We're a nation of cowards -- or at least the attorney general of the United States thinks we are. In a speech at the Justice Department celebrating Black History Month, Attorney General Eric Holder said: "Though this nation has proudly thought of itself as an ethnic melting pot, in things racial we have always been and continue to be, in too many ways, essentially a nation of cowards." It seems a rather peculiar statement coming from the first black attorney general, moreover, one appointed by the first black man elected president.
Holder's complaint is that, "We, as average Americans, simply do not talk enough with each other about race." But is that really what the country needs: an extended conversation on race? Bill Clinton proposed a similar idea back when he was in office. He called it a National Conversation on Race and hosted several town hall events around the country with lots of media hype. There was much finger-pointing -- at whites, of course -- and little serious analysis of the real challenges the black community faces.
The problem is not that we talk too little about race but that our discussion is often irrelevant to the problems at hand. When Holder and Clinton talk about confronting racial issues, what they really want is a national therapy session in which whites admit that their prejudice and discrimination -- past and present -- is responsible for all the ills that beset blacks today.
Well, sorry, it just isn't so. And if we're going to have an honest discussion about race, let's begin by defining the problem.
There are still large differences between whites and blacks in this society on everything from education to earnings to crime rates. But does racial discrimination explain why black high school graduates, on average, read four grade levels lower than whites? Is employment discrimination wholly to blame for the differences in average earnings between whites and blacks?
Is racism responsible for the fact that blacks are more likely than whites to be the victims of violent crimes? Then how do you explain that in 2005, according to Holder's own Department of Justice, black males between the ages of 14-24 represented only 1 percent of the population but committed almost 28 percent of homicides, and their victims were overwhelmingly other blacks?
How about out-of-wedlock birth rates? Does racial discrimination explain why 70 percent of black children are born to single women, compared with 25 percent of white children?
In fact, many of these problems are interrelated -- and they have virtually nothing to do with discrimination or racism.
Sure, many inner-city black children attend lousy schools that do a poor job of teaching them to read and write. But those school districts are often run by black superintendents in cities governed by black elected officials, not some modern-day incarnation of the Ku Klux Klan. Nor is money the explanation.
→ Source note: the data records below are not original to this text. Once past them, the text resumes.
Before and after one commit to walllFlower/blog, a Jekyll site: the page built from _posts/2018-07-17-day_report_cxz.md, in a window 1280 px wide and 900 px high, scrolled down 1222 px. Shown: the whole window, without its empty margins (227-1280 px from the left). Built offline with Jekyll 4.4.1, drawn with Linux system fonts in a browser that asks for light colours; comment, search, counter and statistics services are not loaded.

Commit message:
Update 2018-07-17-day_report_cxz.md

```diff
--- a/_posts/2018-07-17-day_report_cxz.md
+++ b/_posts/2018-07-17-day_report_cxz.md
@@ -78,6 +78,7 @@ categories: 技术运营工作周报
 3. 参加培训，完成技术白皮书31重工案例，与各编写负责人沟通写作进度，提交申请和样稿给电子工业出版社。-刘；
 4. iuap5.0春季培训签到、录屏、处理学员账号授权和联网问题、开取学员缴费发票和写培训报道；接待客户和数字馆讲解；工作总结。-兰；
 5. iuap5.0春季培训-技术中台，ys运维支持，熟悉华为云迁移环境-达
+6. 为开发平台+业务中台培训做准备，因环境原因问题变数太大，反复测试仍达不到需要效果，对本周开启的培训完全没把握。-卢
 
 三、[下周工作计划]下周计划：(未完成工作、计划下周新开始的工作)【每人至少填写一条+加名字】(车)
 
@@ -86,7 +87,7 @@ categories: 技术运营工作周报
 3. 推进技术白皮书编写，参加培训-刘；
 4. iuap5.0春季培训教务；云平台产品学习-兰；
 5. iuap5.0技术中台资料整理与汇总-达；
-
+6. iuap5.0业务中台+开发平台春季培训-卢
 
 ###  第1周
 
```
Boston, Chicago, and St. Louis, for example, spend more to educate their largely black and Latino students than the surrounding suburbs do on their largely white student populations.
And poor educational performance turns into lower wages for black workers. Only 17 percent of blacks hold a college degree compared with a third of whites. Is it any wonder then that blacks earn, on average, only about 80 percent of what whites earn?
If Attorney General Holder is really interested in improving the status of blacks, he could begin by addressing the issue of personal responsibility. The decision to have a child out of wedlock has enormous consequences for single moms and the children they bring into the world. If there is one factor above others that explains the huge differences between the well-being of whites and blacks in this society, it is that so many black children grow up in homes with no fathers. Those children do more poorly in school, are more likely to get in trouble with the law, and become single parents themselves, thus perpetuating a destructive cycle of despair.
So, by all means, let's have some honesty in our discussions of race during Black History Month. Let's begin by having our most prominent black elected and appointed officials show a little courage by speaking out on the real problems in the black community, not the chimera of white oppression and unacknowledged guilt.